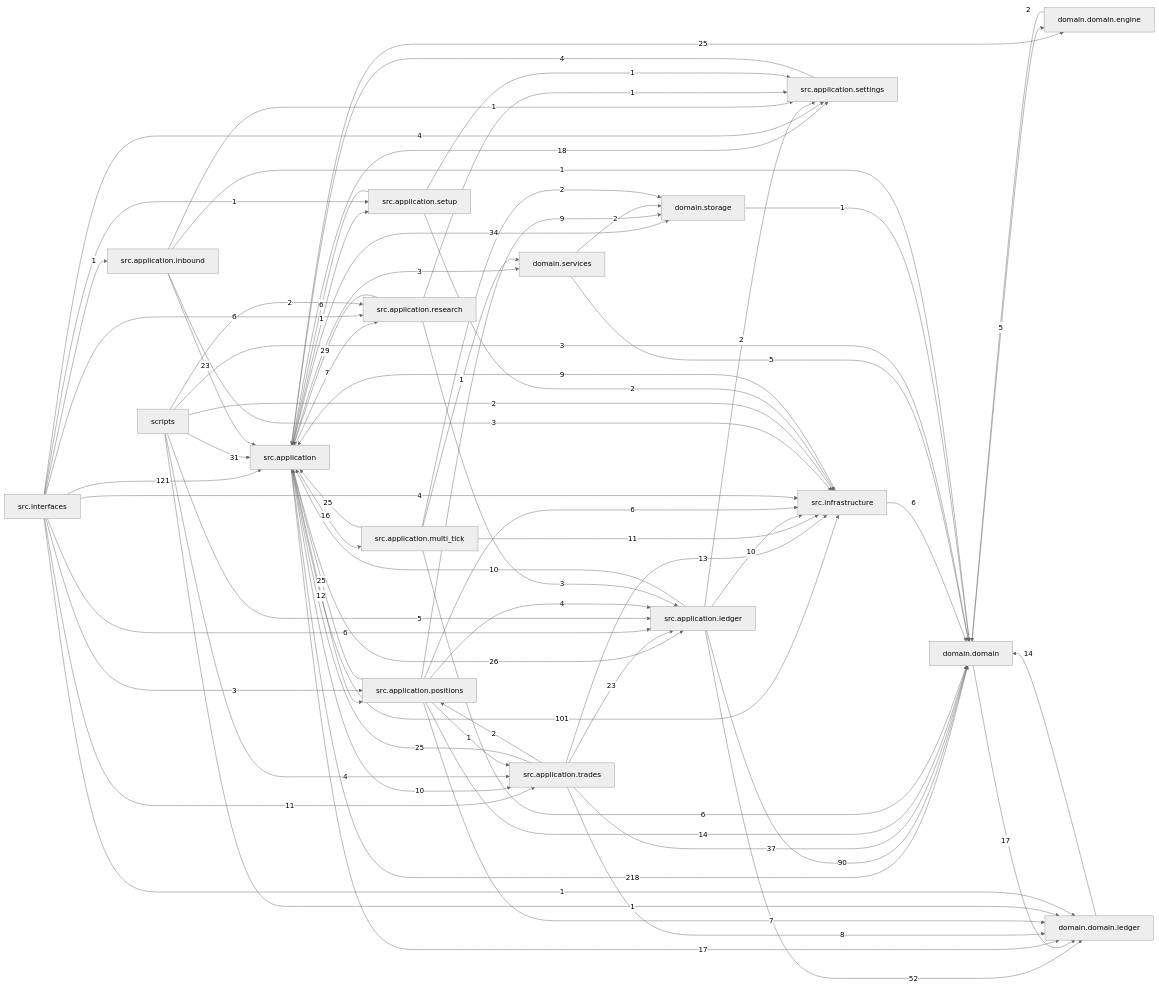
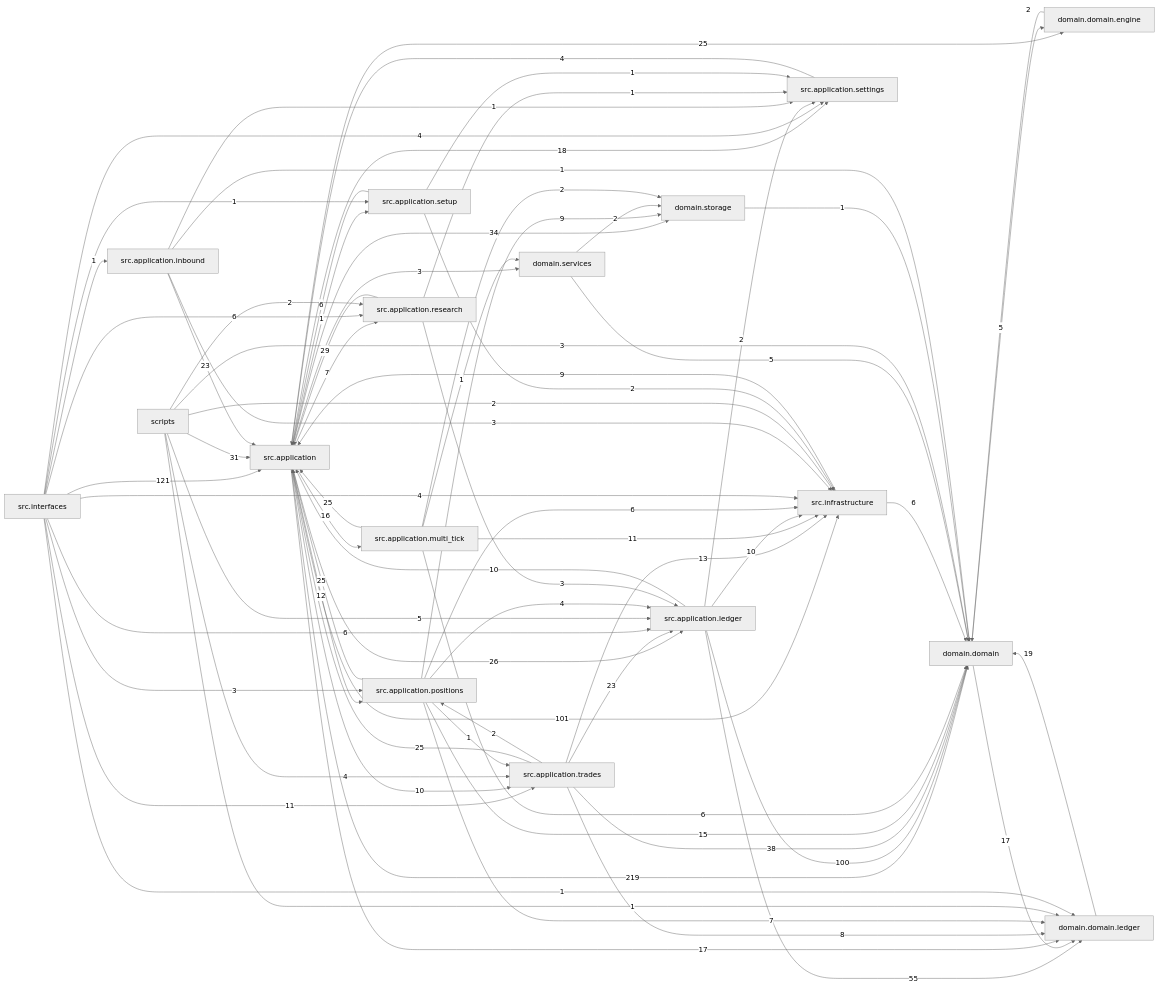
The diagram in docs/dependency_graph.mmd (liuxie066/options-monitor), drawn with Mermaid (neutral theme) before and after one commit. The commit also changed 158 other files, not shown here.

```diff
--- a/docs/dependency_graph.mmd
+++ b/docs/dependency_graph.mmd
@@ -1,74 +1,74 @@
 flowchart LR
-  src_application["src.application"] -->|218| domain_domain["domain.domain"]
+  src_application["src.application"] -->|219| domain_domain["domain.domain"]
   src_interfaces["src.interfaces"] -->|121| src_application["src.application"]
   src_application["src.application"] -->|101| src_infrastructure["src.infrastructure"]
-  src_application_ledger["src.application.ledger"] -->|90| domain_domain["domain.domain"]
-  src_application_ledger["src.application.ledger"] -->|52| domain_domain_ledger["domain.domain.ledger"]
-  src_application_trades["src.application.trades"] -->|37| domain_domain["domain.domain"]
+  src_application_ledger["src.application.ledger"] -->|100| domain_domain["domain.domain"]
+  src_application_ledger["src.application.ledger"] -->|55| domain_domain_ledger["domain.domain.ledger"]
+  src_application_trades["src.application.trades"] -->|38| domain_domain["domain.domain"]
   src_application["src.application"] -->|34| domain_storage["domain.storage"]
   scripts["scripts"] -->|31| src_application["src.application"]
   src_application_research["src.application.research"] -->|29| src_application["src.application"]
   src_application["src.application"] -->|26| src_application_ledger["src.application.ledger"]
   src_application["src.application"] -->|25| domain_domain_engine["domain.domain.engine"]
   src_application_multi_tick["src.application.multi_tick"] -->|25| src_application["src.application"]
   src_application_positions["src.application.positions"] -->|25| src_application["src.application"]
   src_application_trades["src.application.trades"] -->|25| src_application["src.application"]
   src_application_inbound["src.application.inbound"] -->|23| src_application["src.application"]
   src_application_trades["src.application.trades"] -->|23| src_application_ledger["src.application.ledger"]
+  domain_domain_ledger["domain.domain.ledger"] -->|19| domain_domain["domain.domain"]
   src_application["src.application"] -->|18| src_application_settings["src.application.settings"]
   domain_domain["domain.domain"] -->|17| domain_domain_ledger["domain.domain.ledger"]
   src_application["src.application"] -->|17| domain_domain_ledger["domain.domain.ledger"]
   src_application["src.application"] -->|16| src_application_multi_tick["src.application.multi_tick"]
-  domain_domain_ledger["domain.domain.ledger"] -->|14| domain_domain["domain.domain"]
-  src_application_positions["src.application.positions"] -->|14| domain_domain["domain.domain"]
+  src_application_positions["src.application.positions"] -->|15| domain_domain["domain.domain"]
   src_application_trades["src.application.trades"] -->|13| src_infrastructure["src.infrastructure"]
   src_application["src.application"] -->|12| src_application_positions["src.application.positions"]
   src_application_multi_tick["src.application.multi_tick"] -->|11| src_infrastructure["src.infrastructure"]
   src_interfaces["src.interfaces"] -->|11| src_application_trades["src.application.trades"]
   src_application["src.application"] -->|10| src_application_trades["src.application.trades"]
   src_application_ledger["src.application.ledger"] -->|10| src_application["src.application"]
   src_application_ledger["src.application.ledger"] -->|10| src_infrastructure["src.infrastructure"]
   src_application_positions["src.application.positions"] -->|9| domain_storage["domain.storage"]
   src_infrastructure["src.infrastructure"] -->|9| src_application["src.application"]
   src_application_trades["src.application.trades"] -->|8| domain_domain_ledger["domain.domain.ledger"]
   src_application["src.application"] -->|7| src_application_research["src.application.research"]
   src_application_positions["src.application.positions"] -->|7| domain_domain_ledger["domain.domain.ledger"]
   src_application_multi_tick["src.application.multi_tick"] -->|6| domain_domain["domain.domain"]
   src_application_positions["src.application.positions"] -->|6| src_infrastructure["src.infrastructure"]
   src_application_setup["src.application.setup"] -->|6| src_application["src.application"]
   src_infrastructure["src.infrastructure"] -->|6| domain_domain["domain.domain"]
   src_interfaces["src.interfaces"] -->|6| src_application_ledger["src.application.ledger"]
   src_interfaces["src.interfaces"] -->|6| src_application_research["src.application.research"]
   domain_domain["domain.domain"] -->|5| domain_domain_engine["domain.domain.engine"]
   domain_services["domain.services"] -->|5| domain_domain["domain.domain"]
   scripts["scripts"] -->|5| src_application_ledger["src.application.ledger"]
   scripts["scripts"] -->|4| src_application_trades["src.application.trades"]
   src_application_positions["src.application.positions"] -->|4| src_application_ledger["src.application.ledger"]
   src_application_settings["src.application.settings"] -->|4| src_application["src.application"]
   src_interfaces["src.interfaces"] -->|4| src_application_settings["src.application.settings"]
   src_interfaces["src.interfaces"] -->|4| src_infrastructure["src.infrastructure"]
   scripts["scripts"] -->|3| domain_domain["domain.domain"]
   src_application["src.application"] -->|3| domain_services["domain.services"]
   src_application_inbound["src.application.inbound"] -->|3| src_infrastructure["src.infrastructure"]
   src_application_research["src.application.research"] -->|3| src_application_ledger["src.application.ledger"]
   src_interfaces["src.interfaces"] -->|3| src_application_positions["src.application.positions"]
   domain_domain_engine["domain.domain.engine"] -->|2| domain_domain["domain.domain"]
   domain_services["domain.services"] -->|2| domain_storage["domain.storage"]
   scripts["scripts"] -->|2| src_application_research["src.application.research"]
   scripts["scripts"] -->|2| src_infrastructure["src.infrastructure"]
   src_application_ledger["src.application.ledger"] -->|2| src_application_settings["src.application.settings"]
   src_application_multi_tick["src.application.multi_tick"] -->|2| domain_storage["domain.storage"]
   src_application_setup["src.application.setup"] -->|2| src_infrastructure["src.infrastructure"]
   src_application_trades["src.application.trades"] -->|2| src_application_positions["src.application.positions"]
   domain_storage["domain.storage"] -->|1| domain_domain["domain.domain"]
   scripts["scripts"] -->|1| domain_domain_ledger["domain.domain.ledger"]
   src_application["src.application"] -->|1| src_application_setup["src.application.setup"]
   src_application_inbound["src.application.inbound"] -->|1| domain_domain["domain.domain"]
   src_application_inbound["src.application.inbound"] -->|1| src_application_settings["src.application.settings"]
   src_application_multi_tick["src.application.multi_tick"] -->|1| domain_services["domain.services"]
   src_application_positions["src.application.positions"] -->|1| src_application_trades["src.application.trades"]
   src_application_research["src.application.research"] -->|1| src_application_settings["src.application.settings"]
   src_application_setup["src.application.setup"] -->|1| src_application_settings["src.application.settings"]
   src_interfaces["src.interfaces"] -->|1| domain_domain_ledger["domain.domain.ledger"]
   src_interfaces["src.interfaces"] -->|1| src_application_inbound["src.application.inbound"]
   src_interfaces["src.interfaces"] -->|1| src_application_setup["src.application.setup"]
```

________________________________________

Report how many lines in this data include the string "settings", and nothing else.

7